GIVEN DATA:
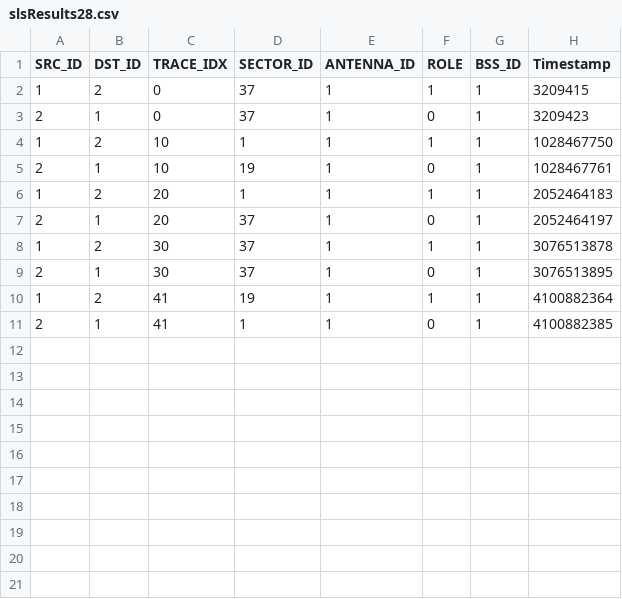
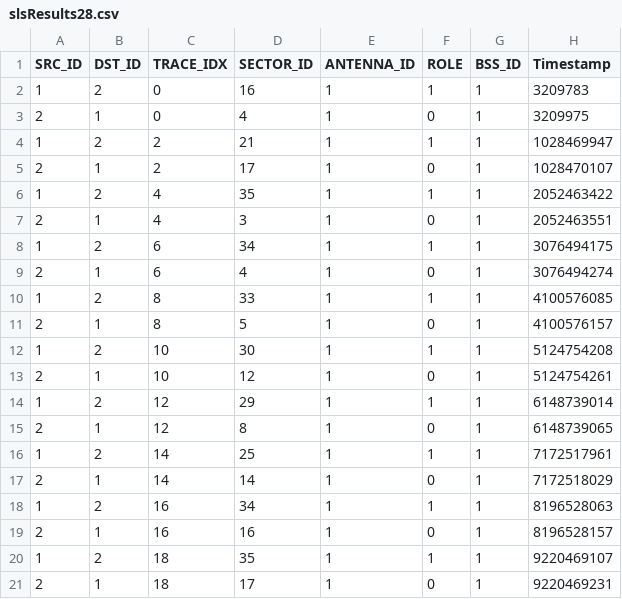
Before and after one commit to MMYusuf/ns3-802.11ad, a CSV file: slsResults28.csv, drawn as a sheet.

Commit message:
mmwaves_v1
streetcanyon with 2x8 antenna array

```diff
--- a/slsResults28.csv
+++ b/slsResults28.csv
@@ -1,11 +1,21 @@
 SRC_ID,DST_ID,TRACE_IDX,SECTOR_ID,ANTENNA_ID,ROLE,BSS_ID,Timestamp
-1,2,0,37,1,1,1,3209415
-2,1,0,37,1,0,1,3209423
-1,2,10,1,1,1,1,1028467750
-2,1,10,19,1,0,1,1028467761
-1,2,20,1,1,1,1,2052464183
-2,1,20,37,1,0,1,2052464197
-1,2,30,37,1,1,1,3076513878
-2,1,30,37,1,0,1,3076513895
-1,2,41,19,1,1,1,4100882364
-2,1,41,1,1,0,1,4100882385
+1,2,0,16,1,1,1,3209783
+2,1,0,4,1,0,1,3209975
+1,2,2,21,1,1,1,1028469947
+2,1,2,17,1,0,1,1028470107
+1,2,4,35,1,1,1,2052463422
+2,1,4,3,1,0,1,2052463551
+1,2,6,34,1,1,1,3076494175
+2,1,6,4,1,0,1,3076494274
+1,2,8,33,1,1,1,4100576085
+2,1,8,5,1,0,1,4100576157
+1,2,10,30,1,1,1,5124754208
+2,1,10,12,1,0,1,5124754261
+1,2,12,29,1,1,1,6148739014
+2,1,12,8,1,0,1,6148739065
+1,2,14,25,1,1,1,7172517961
+2,1,14,14,1,0,1,7172518029
+1,2,16,34,1,1,1,8196528063
+2,1,16,16,1,0,1,8196528157
+1,2,18,35,1,1,1,9220469107
+2,1,18,17,1,0,1,9220469231
```
Also changed, not shown: 7 other files.
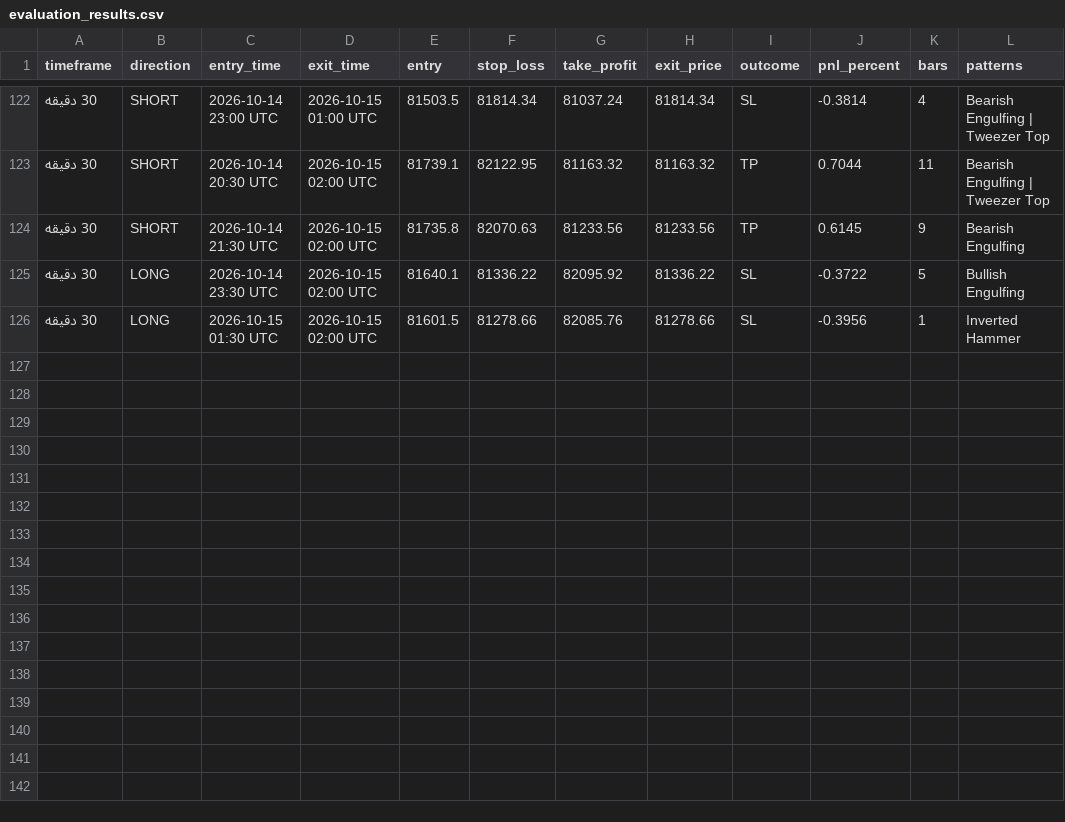
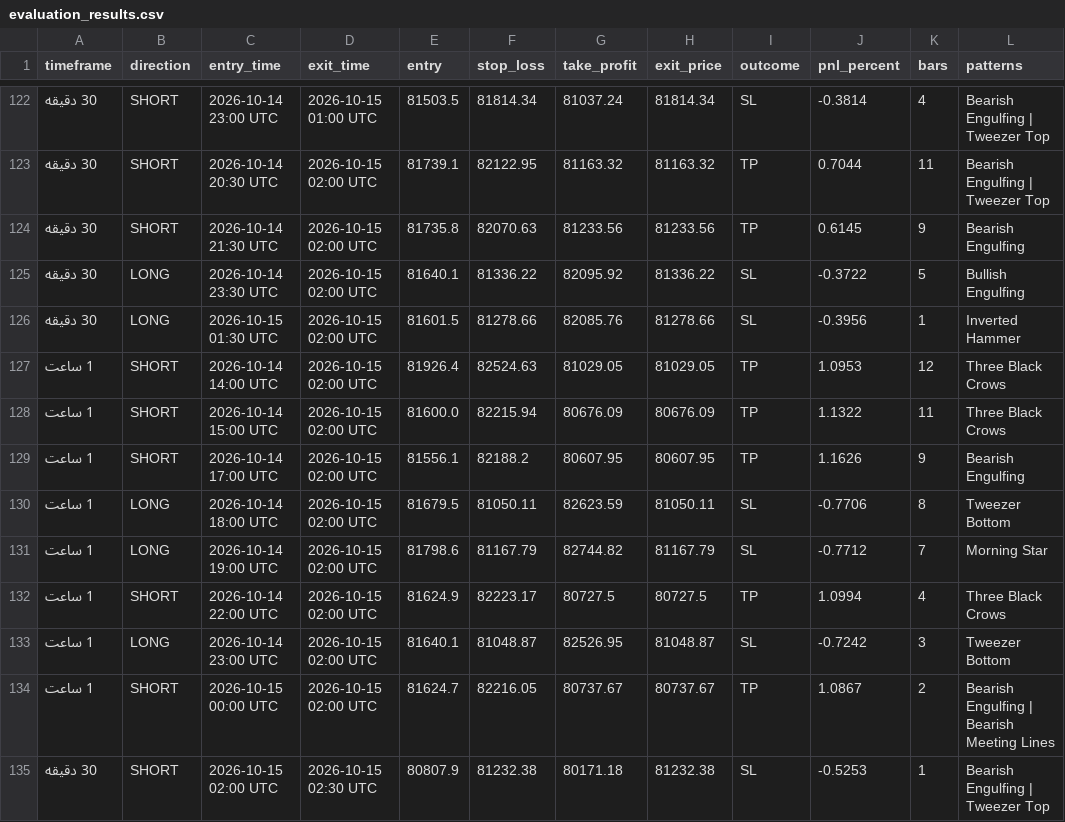
Before and after one commit to BTC21246/Btc40, a CSV file: evaluation_results.csv, drawn as a sheet; only a part is shown, gaps mark what is left out.

Commit message:
Auto-sync BTC40 evaluation 2026-10-15 06:35

```diff
--- a/evaluation_results.csv
+++ b/evaluation_results.csv
@@ -126 +126,10 @@
 30 دقیقه,LONG,2026-10-15 01:30 UTC,2026-10-15 02:00 UTC,81601.5,81278.66,82085.76,81278.66,SL,-0.3956,1,Inverted Hammer
+1 ساعت,SHORT,2026-10-14 14:00 UTC,2026-10-15 02:00 UTC,81926.4,82524.63,81029.05,81029.05,TP,1.0953,12,Three Black Crows
+1 ساعت,SHORT,2026-10-14 15:00 UTC,2026-10-15 02:00 UTC,81600.0,82215.94,80676.09,80676.09,TP,1.1322,11,Three Black Crows
+1 ساعت,SHORT,2026-10-14 17:00 UTC,2026-10-15 02:00 UTC,81556.1,82188.2,80607.95,80607.95,TP,1.1626,9,Bearish Engulfing
+1 ساعت,LONG,2026-10-14 18:00 UTC,2026-10-15 02:00 UTC,81679.5,81050.11,82623.59,81050.11,SL,-0.7706,8,Tweezer Bottom
+1 ساعت,LONG,2026-10-14 19:00 UTC,2026-10-15 02:00 UTC,81798.6,81167.79,82744.82,81167.79,SL,-0.7712,7,Morning Star
+1 ساعت,SHORT,2026-10-14 22:00 UTC,2026-10-15 02:00 UTC,81624.9,82223.17,80727.5,80727.5,TP,1.0994,4,Three Black Crows
+1 ساعت,LONG,2026-10-14 23:00 UTC,2026-10-15 02:00 UTC,81640.1,81048.87,82526.95,81048.87,SL,-0.7242,3,Tweezer Bottom
+1 ساعت,SHORT,2026-10-15 00:00 UTC,2026-10-15 02:00 UTC,81624.7,82216.05,80737.67,80737.67,TP,1.0867,2,Bearish Engulfing | Bearish Meeting Lines
+30 دقیقه,SHORT,2026-10-15 02:00 UTC,2026-10-15 02:30 UTC,80807.9,81232.38,80171.18,81232.38,SL,-0.5253,1,Bearish Engulfing | Tweezer Top
```
Also changed, not shown: 1 other file.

REQUIRED ACTION:
Reproduce each line of the data containing the word "shown".

RESPONSE TO THE EXERCISE:
Also changed, not shown: 7 other files.
Before and after one commit to BTC21246/Btc40, a CSV file: evaluation_results.csv, drawn as a sheet; only a part is shown, gaps mark what is left out.
Also changed, not shown: 1 other file.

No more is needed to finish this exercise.